  • Every­body thinks they are right.
  • Low expec­ta­tions are a good strat­e­gy.
  • What­ev­er I want to explore pro­fes­sion­al­ly, its best to try it out for myself first.
  • Every­body who is hon­est is inter­est­ing.

There’s also a com­mu­ni­ty site ded­i­cat­ed to Things I Have Learned In My Life in which you may con­tribute, share, and hear oth­er people’s life lessons.

PS. Thanks to Mar­co de Jong for sum­ma­riz­ing them on the TED Talk page.

Google’s Project 10^100

YouTube Preview Image

Project 10100 is a call for ideas to change the world by help­ing as many peo­ple as pos­si­ble.

Here are the points in order to par­tic­i­pate:

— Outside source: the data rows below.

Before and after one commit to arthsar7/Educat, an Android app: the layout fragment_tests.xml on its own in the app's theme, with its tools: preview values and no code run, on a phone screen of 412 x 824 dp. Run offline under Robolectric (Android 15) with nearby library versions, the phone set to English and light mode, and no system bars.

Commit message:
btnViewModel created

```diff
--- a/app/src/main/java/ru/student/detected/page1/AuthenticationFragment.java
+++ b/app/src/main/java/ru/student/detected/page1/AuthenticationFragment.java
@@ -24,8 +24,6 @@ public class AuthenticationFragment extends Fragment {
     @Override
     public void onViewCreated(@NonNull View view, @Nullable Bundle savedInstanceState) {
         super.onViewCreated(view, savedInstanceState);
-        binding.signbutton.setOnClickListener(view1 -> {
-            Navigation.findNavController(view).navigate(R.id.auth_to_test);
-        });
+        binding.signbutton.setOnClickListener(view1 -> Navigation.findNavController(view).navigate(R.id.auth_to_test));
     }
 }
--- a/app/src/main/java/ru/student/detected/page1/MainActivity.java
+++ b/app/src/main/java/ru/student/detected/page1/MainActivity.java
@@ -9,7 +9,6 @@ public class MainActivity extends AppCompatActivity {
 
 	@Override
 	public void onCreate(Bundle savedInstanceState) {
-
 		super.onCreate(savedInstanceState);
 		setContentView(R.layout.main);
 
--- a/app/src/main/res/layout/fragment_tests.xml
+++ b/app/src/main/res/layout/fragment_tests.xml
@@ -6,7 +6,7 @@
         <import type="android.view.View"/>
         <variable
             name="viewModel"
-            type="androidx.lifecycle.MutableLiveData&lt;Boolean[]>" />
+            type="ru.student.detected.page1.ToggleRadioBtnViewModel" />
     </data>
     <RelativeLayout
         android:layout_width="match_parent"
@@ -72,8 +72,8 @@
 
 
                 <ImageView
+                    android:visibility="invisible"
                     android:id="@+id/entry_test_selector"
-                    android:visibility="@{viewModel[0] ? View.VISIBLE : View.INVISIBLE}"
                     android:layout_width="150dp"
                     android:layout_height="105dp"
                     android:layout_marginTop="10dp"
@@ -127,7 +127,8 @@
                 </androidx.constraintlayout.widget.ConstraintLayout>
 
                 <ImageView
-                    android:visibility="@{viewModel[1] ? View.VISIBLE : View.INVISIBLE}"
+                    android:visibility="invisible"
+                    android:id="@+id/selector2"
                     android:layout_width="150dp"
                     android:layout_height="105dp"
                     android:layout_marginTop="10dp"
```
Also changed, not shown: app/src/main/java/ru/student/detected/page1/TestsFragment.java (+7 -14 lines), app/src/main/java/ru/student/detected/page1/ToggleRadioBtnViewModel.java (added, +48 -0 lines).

  1. Sub­mit your ideas by Octo­ber 20th. You may do so by using this sub­mis­sion form.
  2. Vot­ing takes place on Jan­u­ary 27, 2009. Google will be pick­ing the top 100 ideas, of which 20 semi-final­ists will be select­ed through pub­lic vot­ing. From there, Google advi­so­ry board will then select up to 5 final ideas.
  3. After the final ideas have been picked, Google will bring them to life. They will com­mit $10-mil­lion to imple­ment the projects.

I like how Google is doing this. Hope­ful­ly, its suc­cess­ful enough that not only a lot of peo­ple con­ceive great ideas but also help the World. If any, I wouldn’t be a bit sur­prised if those 5 or so final­ist show up on TED Talks.

More details avail­able at project10tothe100.com. Good luck every­one! Let’s change the World pos­i­tive­ly.

Google Chrome’s Logo Inspiration from Pokemon?

As I was try­ing to con­firm my hunch about Chrome and the Poke­mon ball look­ing the same, I ran into a search result in Flickr which led me to Cole Hen­ley’s image above. Awe­some. I am not alone1.

  1. Although, I don’t know about the Simon Says part but it wouldn’t hurt. []